When I enrolled, I genuinely expected to learn more about the deep human nature. To learn more about Dan Ariely’s bionicles, Carol Dweck’s Mindset or even how to win friends.* But here I am spending 6 hours a day learning** international accounting principles or whatever they call it.
*Why not some dirty manipulation techniques as well.
**Well I’m not, but I’m supposed to.
To be fair, a basic understanding of economics, accounting, marketing, are fundamental assets for a company’s middle managers. It is just that I expected more psychology I guess.
Isn’t that what managers are supposed to do after all? To motivate teams, to add momentum, to foster a culture, to bring the best out of each member?
Yes it is. Or it should be.
And if a school’s vision of a manager is to “analyse numerical data, set monthly tasks and goals with monetary incentives, and find innovative humiliating punishments” — then they are missing the point. They are just training psycho-killers.*
*Don’t be offended, I am deliberately exaggerating to make a point.
From now I usually expect two kinds of reactions:
- Indeed, maybe business schools need more “people-oriented” management training.
- Stop complaining about business schools, you should have joined a psychology course if it’s what you really wanted.
But anyway, the next part will focus on *how *one can actually become better at managing (people). Because the fun fact — and possible explanation — is that… maybe we can simply not.
Daniel Kahneman is a superstar psychologist (Nobel Prize winner and a professor emeritus at Princeton University, probably one the most known worldwide). And guess what? He wrote that teaching psychology might be a total waste of time. And psychology is really close to managing people, it is about studying people’s behaviour and adjusting our own.
“When we teach our students about the behavior of people in the helping experiment, we expect them to learn something they had not known before; we wish to change how they think about people’s behavior in a particular situation.
So why can’t psychology be taught?
In 1975, social psychologists Richard Nisbett and Eugene Borgida of the University of Michigan told students about the famous (and slightly unethical) “helping experiment.”
In that study, multiple subjects were led into individual opaque booths in close proximity to each other and told to talk to the other subjects about their lives and problems via an intercom.
Except the point of the experiment wasn’t just to give participants a forum to discuss their feelings, it was actually to see how people would react if they thought someone amongst them was dying. At one point, an actor who was involved in the experiment and stationed in one of the booths, faked having a seizure while speaking over the intercom, cried out for help, then apparently collapsed. Do people from the other booths come to help?
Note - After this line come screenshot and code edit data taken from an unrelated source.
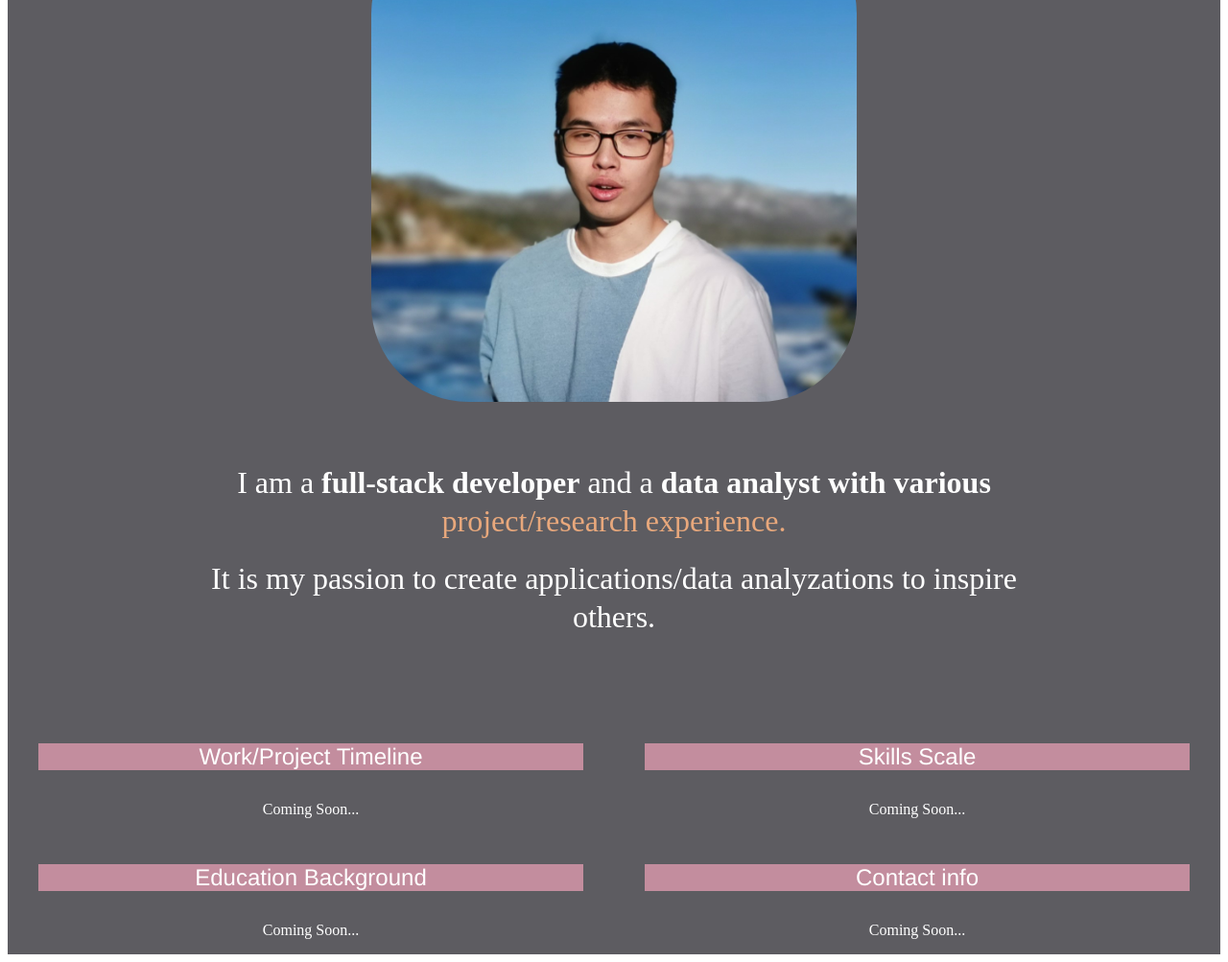
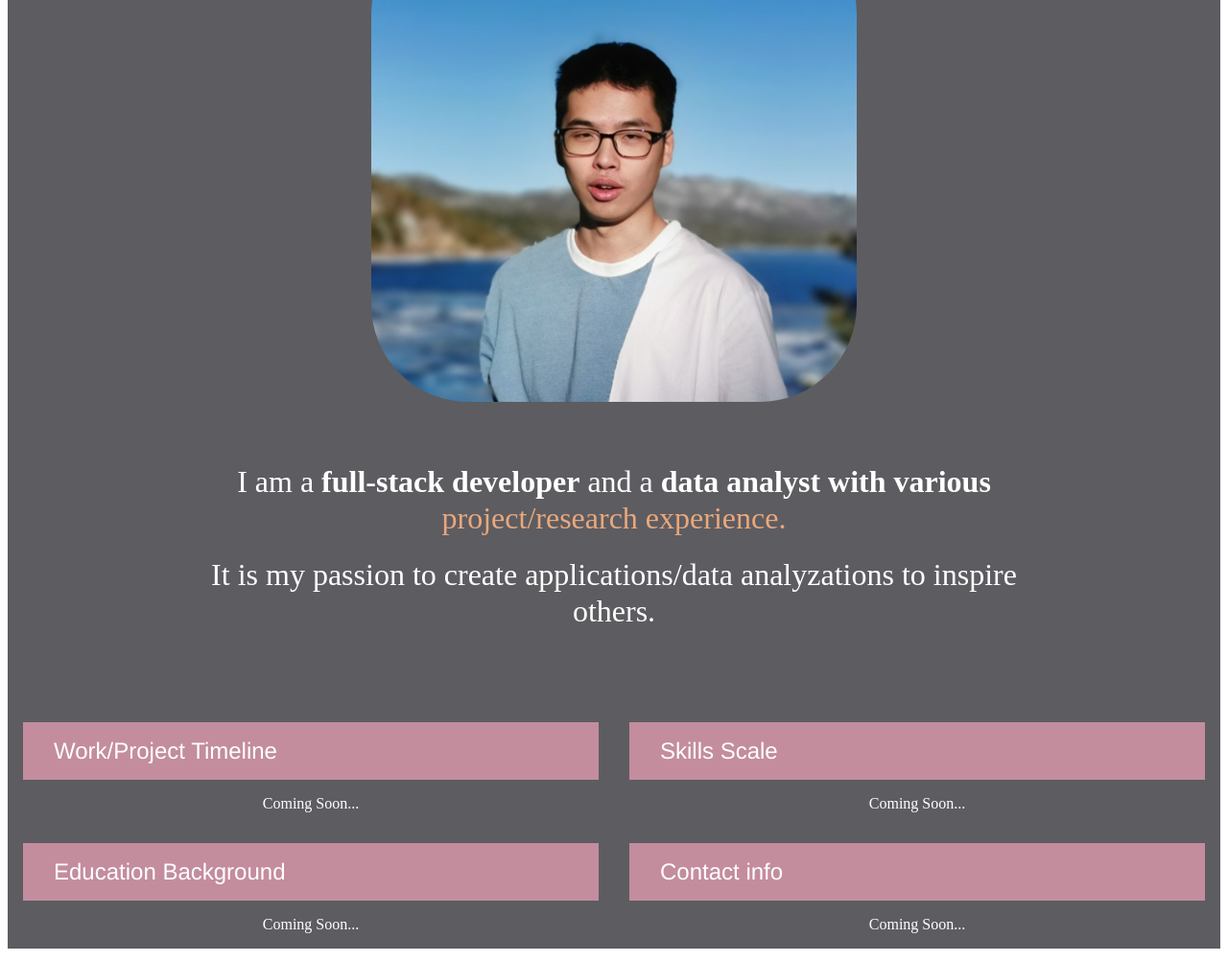
Before and after one commit to ZhanchongDeng/ZhanchongDeng.github.io, a Gatsby site: page / in a window 1280 px wide. Shown: the part 1067-2070 px from the top of the page at 96% size. Built offline with nearby package versions, Linux system fonts and the light colour scheme; Gatsby itself is replaced by a stand-in of ours.

Commit message:
Fix some font

```diff
--- a/src/css/index.css
+++ b/src/css/index.css
@@ -59,7 +59,7 @@ h1, h2, h3, h4, p, ul {
 }
 .introduction p {
     margin: 2.5vh;
-    line-height: 5vh;
+    line-height: 3vw;
     width: 70%;
     font-size: 2.5vw;
 }
@@ -69,11 +69,13 @@ h1, h2, h3, h4, p, ul {
 }
 
 .preview_card h2 {
-    margin:4vh;
+    margin: 2vh;
+    padding: 2vh;
+    padding-left: 4vh;
     font-family: "brandon-grotesque","HelveticaNeue-Light","Helvetica Neue Light","Helvetica Neue",Helvetica,Arial,"Lucida Grande","sans-serif";
     font-weight: lighter;
     background: #c38d9e;
-    text-align: center;
+    text-align: left;
 }
 .preview_card p {
     text-align: center;
```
Now imagine this little exercise: YOU watch the videos of the experiment. And you have to GUESS for each subject if the person is going to help the seizure victim immediately or not.
And for more challenge, YOUR FRIEND has to guess as well, but I already told him/her about the results of the previous experiments and what is the percentage of people who usually help.
The studies (led in reality on two different test groups ; one knowing the percentage) demonstrated that your friend is NOT going to guess any better than you even knowing the percentage.
The bottom line? People are not adjusting their own perception after learning facts about the human behaviour. Teaching psychology or management would therefore be useless.
Nisbett and Borgida did find a way to get people learn from the “helping experiment” results and be better at guessing: Feed them convincing anecdotes.
They told a third group the procedure of the “helping experiment,” showed them the videos, then said that the two people in the videos had not come to the aid of the seizure victim. With this information, the participants accurately predicted the low proportion of people who aided the seizure victim.
So I guess our only hope for becoming better at managing people is to make more and more case studies…